Frances Mayes is, first and foremost, a poet. She once said, When I wrote the last line of Under the Tuscan Sun, I wrote the first line of Bella Tuscany. I knew I was not through writing about Italy. She writes about the Tuscan countryside with such powerful description and sensuality, the reader is transported to the slow pace of Cortona, Italy, where one simply breathes, notices, and appreciates life's small pleasures. Bella Tuscany continues the story of Frances and Ed's restoration of Bramasole, a 200-year-old Italian farmhouse, and their subsequent awakening to Italian culture. Every day holds a new adventure whether it be pruning olive trees, cooking mushroom ravioli, hosting house guests, traveling to Venice or Sicily, or browsing an antique market. Though Mayes is in Italy, the lesson to be learned here is that anyone, anywhere, can find amazement in the smallest object or in the most mundane place.
Mayes covers almost every aspect of Italian culture art, landscape, food, language, and history. She visits museums and reflects on the meaning and beauty of art. She buys old monogrammed linens and imagines who made them. She uncovers frescoes on the walls, wondering whose rough hands painted them. When she visits ancient monasteries she finds a spiritual kinship with those people who came before her. The sights and sounds of Tuscany often trigger Mayes's remembrance of her Southern roots, where she first realized this sense of place. The smell of lilacs or lavender in Italy take her back to her childhood in Fitzgerald, Georgia.

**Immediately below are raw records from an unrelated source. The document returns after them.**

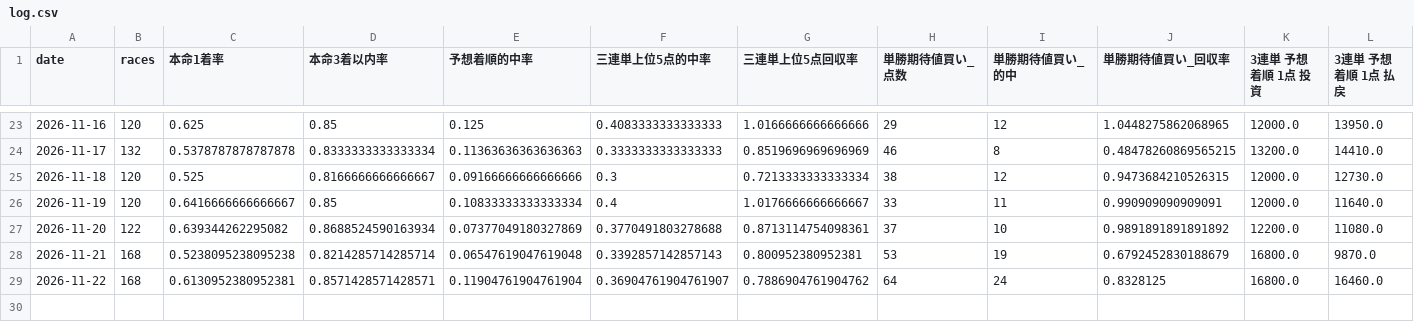
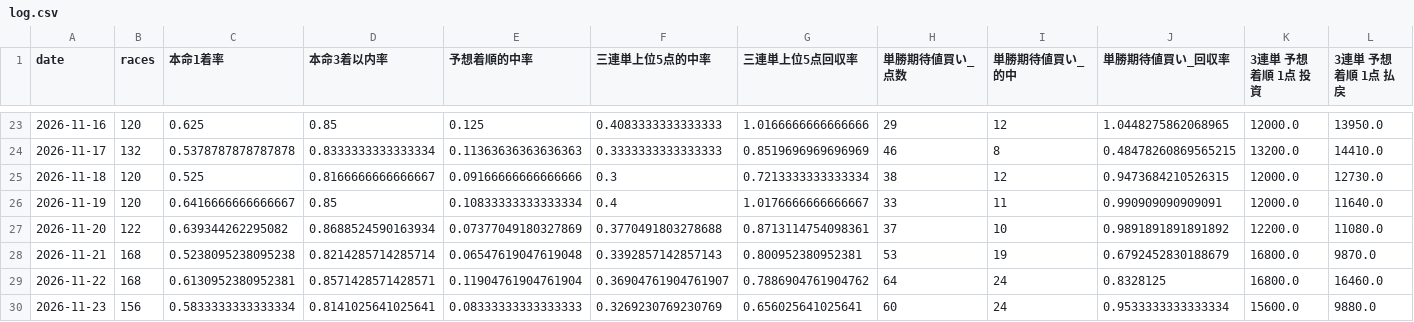
Before and after one commit to lindwurm310/boat-race-db, a CSV file: history/log.csv, drawn as a sheet; only a part is shown, gaps mark what is left out; rows hold the shown columns only; the diff names each change by its address in the sheet, - before the commit and + after, or states it on an @@ line.

```diff
--- a/history/log.csv
+++ b/history/log.csv
+row 30: 2026-11-23 | 156 | 0.5833333333333334 | 0.8141025641025641 | 0.08333333333333333 | 0.3269230769230769 | 0.656025641025641 | 60 | 24 | 0.9533333333333334 | 15600.0 | 9880.0
```
Also changed, not shown: 15 other files.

Bella Tuscany urges the reader to form an appreciation for the sometimes overlooked enjoyments of life from dipping weary feet in a cool Etruscan fountain on an August day, to sipping an afternoon cappuccino in a sidewalk cafe. The book evokes a series of images, paintings that capture the essence of the green, sweet, slow life in Italy. It is for anyone who has ever desired the romance of a faraway place or longed for a season of renewed possibility.